  • Biological Sciences
  • Social and Behavioral Sciences

Water resource challenges are among the most significant climate issues facing Californians. This cluster brings together a suite of courses in multimedia arts practice, the history of California’s natural world, and the development of its cities, in order to think about how Californians use water now and in the future. The hub course in Art Practice will introduce students to media art production with the end goal of advancing popular conceptions about water, and will culminate in a multimedia gallery exhibit about Water and California at the Worth Ryder Gallery on the Berkeley Campus. Participants will explore these issues in the wing courses in light of the history of California’s natural environment, and also in its urban development.

The hub course for this cluster will involve two mandatory field trips, one of which requires moderate hiking (for which alternative activities are available as needed for those requiring accommodations):

  • September 15, 2023 at 9:00 am-5:00 pm: Lake Merritt in Oakland.
  • September 29, 2023 at 6:00 am – 10:00 pm: Hetch Hetchy in Yosemite National Park. 


There will be no additional costs for either of these trips (L&S Pathways will cover transportation, entrance fees, and lunch on these days), but they are mandatory and you must be able to fit them into your schedule. Please only sign up for this cluster if you can commit to these trips. 

Please note that this cluster is 10 units. You will need to enroll in at least 3 more units to meet your minimum units (13) for full time student status. We recommend talking to your L&S Advisor for suggestions, during Golden Bear Advising. Consider the following 1-2 unit class options:

Meeting Schedule
Art Practice 30: Friday 9a-1p
Geography 50AC: Tu/Th 12.30-2p, discussion section Mon 11a-12p
Integrative Bio 11: Tu/Th 11a-12p. discussion section Fri 3-4p

Hub   Art Practice 30: Water, Art, and California
3 Units, Art and Literature breadth

Water is one of the most precarious resources in California, yet many people believe the water supply to be unlimited. The arts and visual cultures contribute to such popular misconceptions of natural resources, but media art can also help people develop more accurate and relevant conceptions of natural resources. The course introduces students to interdisciplinary creative research and media art production with the end goal of advancing popular conceptions about water.

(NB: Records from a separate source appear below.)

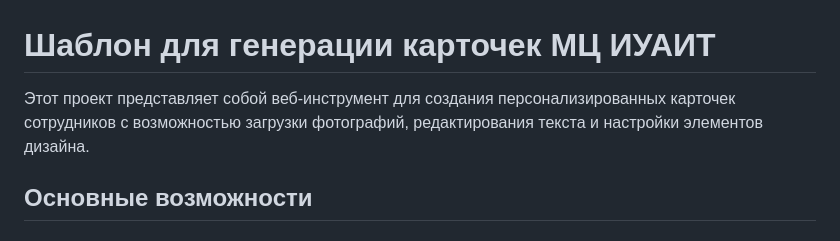
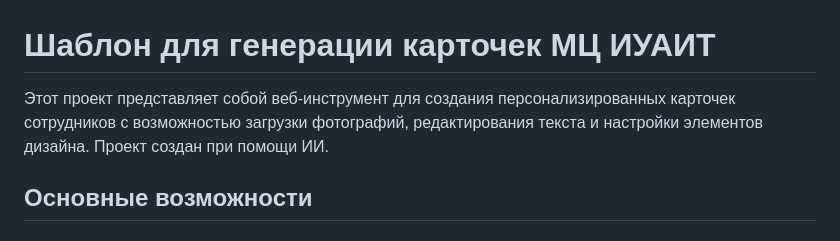
Before and after one commit to Artin-cell/CreatorBD, a Markdown page: README.md, the part around the change. Drawn GitHub-style.

```diff
--- a/README.md
+++ b/README.md
@@ -1,6 +1,6 @@
 # Шаблон для генерации карточек МЦ ИУАИТ
 
-Этот проект представляет собой веб-инструмент для создания персонализированных карточек сотрудников с возможностью загрузки фотографий, редактирования текста и настройки элементов дизайна.
+Этот проект представляет собой веб-инструмент для создания персонализированных карточек сотрудников с возможностью загрузки фотографий, редактирования текста и настройки элементов дизайна. Проект создан при помощи ИИ.
 
 ## Основные возможности
 
```
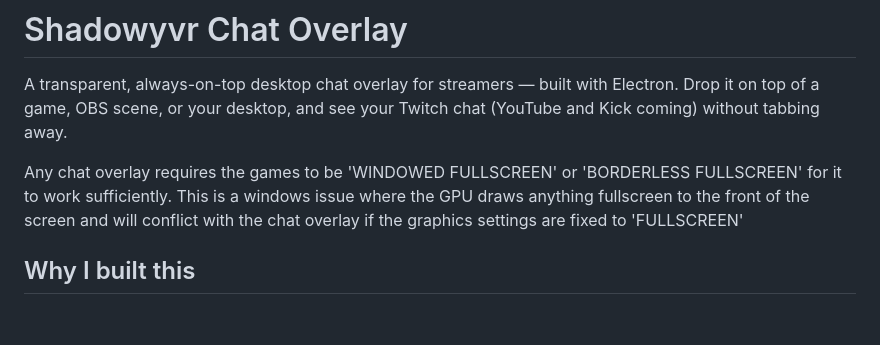
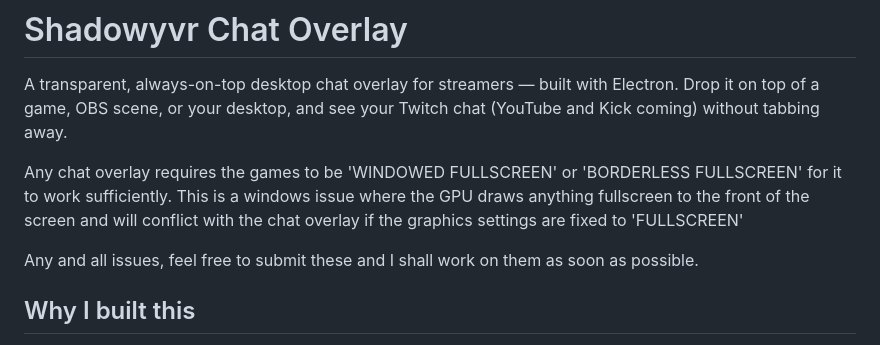
Before and after one commit to TheMentalKD/ShadowyvrChatOverlay, a Markdown page: README.md, the part around the change. Rendered like a GitHub page; blank space fills up the shorter version.

Commit message:
Update README with issue submission note
Added a note about submitting issues for the chat overlay.

```diff
--- a/README.md
+++ b/README.md
@@ -3,6 +3,8 @@
 A transparent, always-on-top desktop chat overlay for streamers — built with Electron. Drop it on top of a game, OBS scene, or your desktop, and see your Twitch chat (YouTube and Kick coming) without tabbing away.
 
 Any chat overlay requires the games to be 'WINDOWED FULLSCREEN' or 'BORDERLESS FULLSCREEN' for it to work sufficiently. This is a windows issue where the GPU draws anything fullscreen to the front of the screen and will conflict with the chat overlay if the graphics settings are fixed to 'FULLSCREEN'
+
+Any and all issues, feel free to submit these and I shall work on them as soon as possible.
 
 ## Why I built this
 
```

Students study water cultures in California from the 1750’s onwards and experience a wide range of watercourses and waterworks  to inspire new art. Students will make art projects that include data visualization, short fiction, billboard designs, and interactive gallery displays. This course will include the two mandatory field trips noted above. 

Instructor: Greg Niemeyer

Wing 1  Integrative Biology 11: The Natural History of California
3 Units, Biological Sciences breadth

An introduction to the biomes, plants, and animals of California. The lectures explore natural history as the foundation of the sciences, including geology, paleontology, environmental history, botany, zoology, ecology, and conservation. The field labs include activities on campus and in protected areas near Berkeley. The course is open to all students without prerequisite and provides a foundation for advanced study in the life sciences and field biology.

Instructor: Alan Shabel

Wing 2  Geography 50AC: California 
4 Units, Social and Behavioral Science breadth

California had been called “the great exception” and “America, only more so.” Yet few of us pay attention to its distinctive traits and to its effects beyond our borders. California may be “a state of mind,” but it is also the most dynamic place in the most powerful country in the world, and would be the 8th largest economy if it were a country. Its wealth has been built on mining, agriculture, industry, trade, and finance. Natural abundance and geographic advantage have played their parts, but the state’s greatest resource has been its wealth and diversity of people, who have made it a center of technological and cultural innovation from Hollywood to Silicon Valley. Yet California has a dark side of exploitation and racialization.

Instructor: Seth Lunine